Had they made new rules and new policies for people to play by? Had they changed the precepts of merit? Had people become more qualified than others even though they had measly marks? Had some people become more equal than others – needing uplift, or social justice? Retribution had become so important; people who made life unbearable for people in the past would lose now, would pay by becoming less qualified as against them. Marks suddenly stopped mattering, the sleepless, dreamless nights became the only nights, days stopped meaning much to people and weeks passed by. So, when they came here, they were admitted, the simple fact of admission made people feel different. They were suddenly survivors of a surreptitiously fought battle. They were men of steel who braved the odds and broke them too. They were the new, fortuitous heroes, wearers of the horns of destiny.

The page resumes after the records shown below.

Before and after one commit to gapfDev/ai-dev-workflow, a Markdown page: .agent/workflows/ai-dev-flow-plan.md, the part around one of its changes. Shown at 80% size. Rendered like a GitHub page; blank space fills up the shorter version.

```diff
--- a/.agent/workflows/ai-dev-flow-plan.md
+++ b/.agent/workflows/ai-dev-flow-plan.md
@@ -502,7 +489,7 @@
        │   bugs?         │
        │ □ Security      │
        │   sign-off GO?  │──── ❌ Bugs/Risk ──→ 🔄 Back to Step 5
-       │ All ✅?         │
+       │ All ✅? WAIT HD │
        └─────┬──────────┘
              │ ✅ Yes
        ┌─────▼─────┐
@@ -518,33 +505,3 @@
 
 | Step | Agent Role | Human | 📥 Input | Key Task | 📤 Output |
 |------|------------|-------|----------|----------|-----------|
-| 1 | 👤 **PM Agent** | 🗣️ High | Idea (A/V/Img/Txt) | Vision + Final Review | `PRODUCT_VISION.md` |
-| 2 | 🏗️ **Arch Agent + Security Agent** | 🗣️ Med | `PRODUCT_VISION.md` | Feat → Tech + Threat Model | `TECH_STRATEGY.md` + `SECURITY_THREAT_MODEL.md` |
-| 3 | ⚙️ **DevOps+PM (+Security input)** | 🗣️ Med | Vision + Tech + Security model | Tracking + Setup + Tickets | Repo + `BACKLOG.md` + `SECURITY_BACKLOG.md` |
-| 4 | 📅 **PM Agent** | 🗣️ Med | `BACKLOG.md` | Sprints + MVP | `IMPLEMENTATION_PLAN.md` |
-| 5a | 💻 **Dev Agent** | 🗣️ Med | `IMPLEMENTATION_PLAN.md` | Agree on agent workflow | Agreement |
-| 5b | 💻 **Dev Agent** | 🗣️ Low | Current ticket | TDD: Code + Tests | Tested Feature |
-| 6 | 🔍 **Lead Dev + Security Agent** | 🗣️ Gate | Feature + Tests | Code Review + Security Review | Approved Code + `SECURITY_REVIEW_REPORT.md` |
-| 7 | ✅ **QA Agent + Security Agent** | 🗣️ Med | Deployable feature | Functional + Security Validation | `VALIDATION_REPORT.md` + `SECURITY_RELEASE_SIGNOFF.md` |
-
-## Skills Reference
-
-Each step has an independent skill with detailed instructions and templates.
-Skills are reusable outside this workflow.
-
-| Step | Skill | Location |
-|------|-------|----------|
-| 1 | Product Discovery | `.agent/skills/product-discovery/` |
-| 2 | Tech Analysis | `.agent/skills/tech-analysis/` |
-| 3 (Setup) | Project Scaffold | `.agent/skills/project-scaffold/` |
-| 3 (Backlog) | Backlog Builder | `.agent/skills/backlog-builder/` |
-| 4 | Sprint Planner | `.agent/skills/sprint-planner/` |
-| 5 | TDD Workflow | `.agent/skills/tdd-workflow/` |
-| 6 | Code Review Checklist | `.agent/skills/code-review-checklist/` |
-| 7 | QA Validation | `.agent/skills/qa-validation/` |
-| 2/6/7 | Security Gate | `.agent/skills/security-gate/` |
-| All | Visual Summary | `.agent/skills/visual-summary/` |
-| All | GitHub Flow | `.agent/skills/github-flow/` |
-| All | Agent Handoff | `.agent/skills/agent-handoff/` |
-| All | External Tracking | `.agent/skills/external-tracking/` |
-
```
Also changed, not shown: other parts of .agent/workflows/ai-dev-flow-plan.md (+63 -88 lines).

For people with such presumptions, it wasn’t easy to make headway. They were all bulls in a china shop - merchandise gathered around them. In their walk and in their talk, they showed the feat of having made it here, this far, further than what others had reached. There was also a complicity in the way the others behaved. Their way of doing things was different, and more simple-minded, than others. The noncommittal sense of being here, made less likeable with time, brought in resentment. People didn’t like the fact that other people of lesser merit were admitted without qualms. People felt justified in indicting these people – calling them names, making them look and feel like feral, unwanted weeds in an otherwise nicely-kept garden. There was a sense that no matter how well people tried to work for their exams, there was always a nameless, faceless mass of under-deserving people who hid behind their merit, people who patiently waited in the wings, the snatchers-away of others’ seats.
At first, the mixing was forced and hard to do. We were scared of saying the wrong things. We were, though, verbose and said whatever occurred to us. It was as if we didn’t want to be told to behave, or speak, in new ways. We were eager and we were willing to announce our arrival. But, as things often become in times of garrulousness, voices became haggard and tired. Voices assumed lesser tones, became less insubordinate than were initially conceived. Even amongst classmates, a growing, bearing, sense of ennui became stronger, more visible. People started talking about things that mattered most to them. People started thinking, speaking more conservatively. Words not only became sparse but more laden with meaning, and intent. It is about the way things look when fashioned masks become less worthwhile to have on.